Content starts
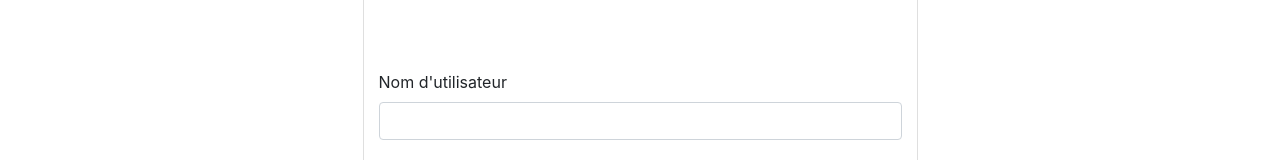
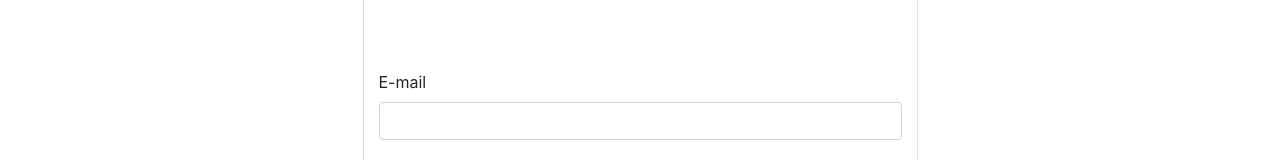
Before and after one commit to Andriatsimaniry/ReseauGroupomania, a Vue app in the folder frontend/: page /login in a window 1280 px wide. Shown: the part 534-694 px from the top of the page. Built offline with nearby package versions, Linux system fonts and the light colour scheme.

Commit message:
email signin

```diff
--- a/frontend/src/components/Login.vue
+++ b/frontend/src/components/Login.vue
@@ -8,9 +8,12 @@
       />
       <Form @submit="handleLogin" :validation-schema="schema">
         <div class="form-group">
-          <label for="username">Nom d'utilisateur</label>
-          <Field name="username" type="text" class="form-control" />
-          <ErrorMessage name="username" class="error-feedback" />
+          <!-- <label for="username">Nom d'utilisateur</label> -->
+          <label for="email">E-mail</label>
+          <!-- <Field name="username" type="text" class="form-control" /> -->
+          <Field name="email" type="text" class="form-control" />
+          <!-- <ErrorMessage name="username" class="error-feedback" /> -->
+          <ErrorMessage name="email" class="error-feedback" />
         </div>
         <div class="form-group">
           <label for="password">Mot de passe</label>
@@ -51,7 +54,8 @@ export default {
   },
   data() {
     const schema = yup.object().shape({
-      username: yup.string().required("Nom d'utilisateur est nécessaire!"),
+      // username: yup.string().required("Nom d'utilisateur est nécessaire!"),
+      email: yup.string().required("Email d'utilisateur est necessaire!"),
       password: yup.string().required("Mot de passe requis!"),
     });
 
--- a/frontend/src/components/Post.vue
+++ b/frontend/src/components/Post.vue
@@ -54,6 +54,7 @@
 </template>
 
 <script>
+
 import { reactive, ref } from "vue";
 import PostDataService from "../services/PostDataService";
 
@@ -134,6 +135,7 @@ export default {
     };
   },
 };
+
 </script>
 <style scoped>
   .date-creation {
--- a/frontend/src/components/UserCard.vue
+++ b/frontend/src/components/UserCard.vue
@@ -7,7 +7,7 @@
           <span>{{ currentUser.username }}</span>
         </div>
         <div>
-          <span>Email : </span>
+          <span>E-mail : </span>
           <span v-if="!modifying">{{ currentUser.email }}</span>
           <span v-if="modifying"><input name="modifiedText" v-model="currentUser.email" /></span>
         </div>
@@ -109,6 +109,7 @@ export default {
 
 </script>
    <style>
+
 .date-creation {
   color: lightgray;
   font-size: 12px;
--- a/frontend/src/services/auth.service.js
+++ b/frontend/src/services/auth.service.js
@@ -6,7 +6,8 @@ class AuthService {
   login(user) {
     return axios
       .post(API_URL + 'signin', {
-        username: user.username,
+        // username: user.username,
+        email: user.email,
         password: user.password
       })
       .then(response => {
```
Also changed, not shown: 1 other file (tests, documents, lock files or other folders).
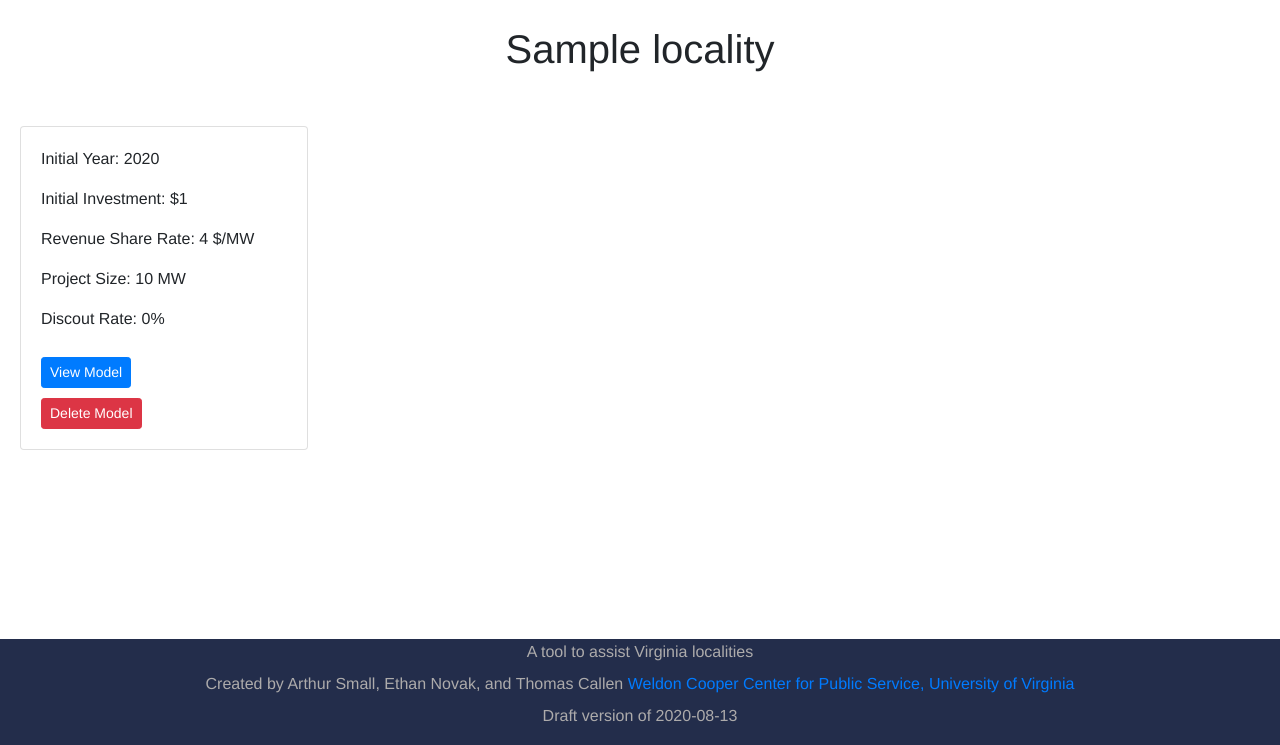
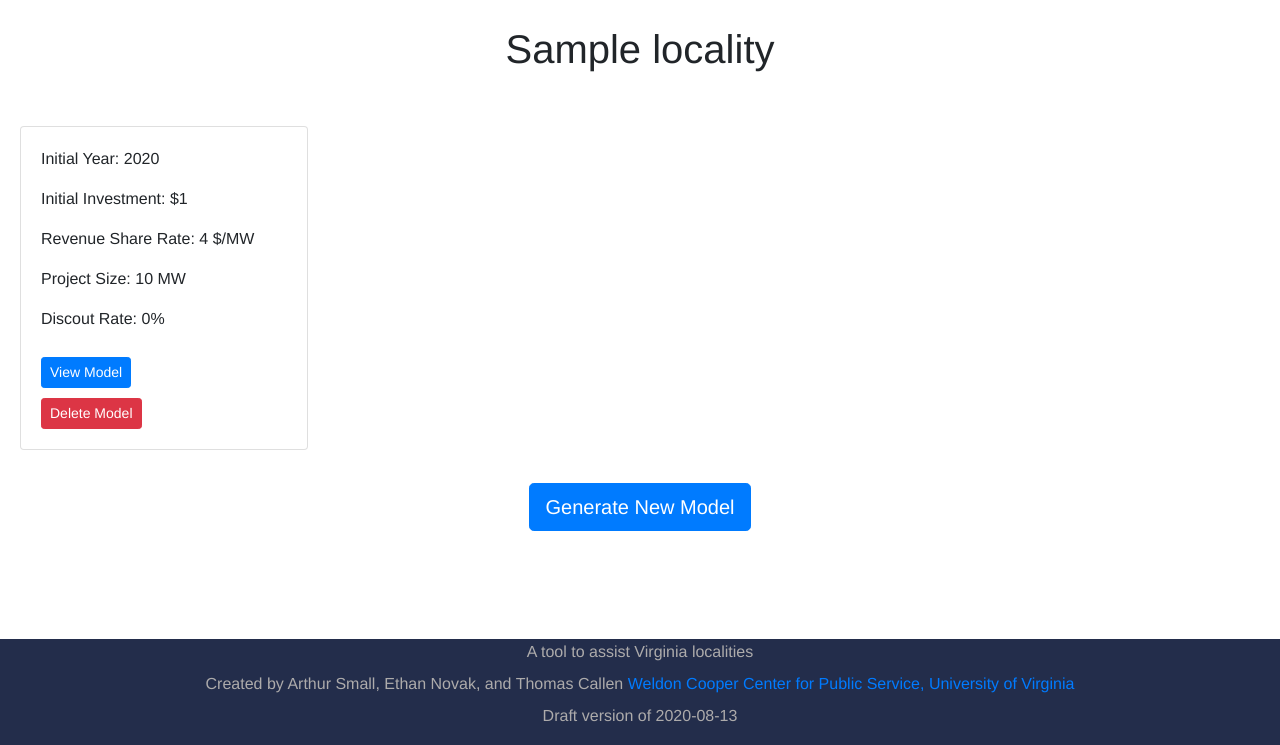
Before and after one commit to coopercenter/sol-tax-webapp, a Django app: a page that uses models/templates/locality-home.html in a window 1280 px wide. Shown: the part 73-818 px from the top of the page. Run offline with Django 3.2, Linux system fonts and the light colour scheme; tables that the repository leaves empty hold one stand-in row (values such as "Sample post"); some libraries are stand-ins or nearby versions.

Commit message:
generate button

```diff
--- a/models/static/models/style.css
+++ b/models/static/models/style.css
@@ -167,6 +167,7 @@ li{
     margin: 25px 0 25px 25px;
 }
 .simulation-card{
+    text-align: left;
     margin: 20px;
     width: 18rem;
 }
@@ -178,6 +179,7 @@ li{
 }
 
 .locality-home-body{
+    text-align: center;
     height: 80vh;
 }
 .locality-home-header{
@@ -218,3 +220,8 @@ li{
 .right-border-cell{
     border-right: solid 1px black;
 }
+
+.generateButton{
+    margin: 1%;
+    text-align: center;
+}
--- a/models/templates/locality-home.html
+++ b/models/templates/locality-home.html
@@ -34,9 +34,14 @@
                     </div>
                 </div>
             {% endfor %}
+
         {% else %}
                 <h2>Please Fill out the form to create a model</h2>
                 <button class="btn btn-primary btn-lg">Create Model</button>
         {% endif %}
     </div>
+    <form action="/form/" method="POST">
+        {% csrf_token %}
+        <button type="submit" class="btn btn-primary btn-lg generateButton" value = "{{locality}}" name="generateButton">Generate New Model</button>
+    </form>
 {% endblock %}
```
Content ends
# Exercise:
Take every line from the data above that holds "nécessaire" and copy it out.

# Finished exercise:
-      username: yup.string().required("Nom d'utilisateur est nécessaire!"),
+      // username: yup.string().required("Nom d'utilisateur est nécessaire!"),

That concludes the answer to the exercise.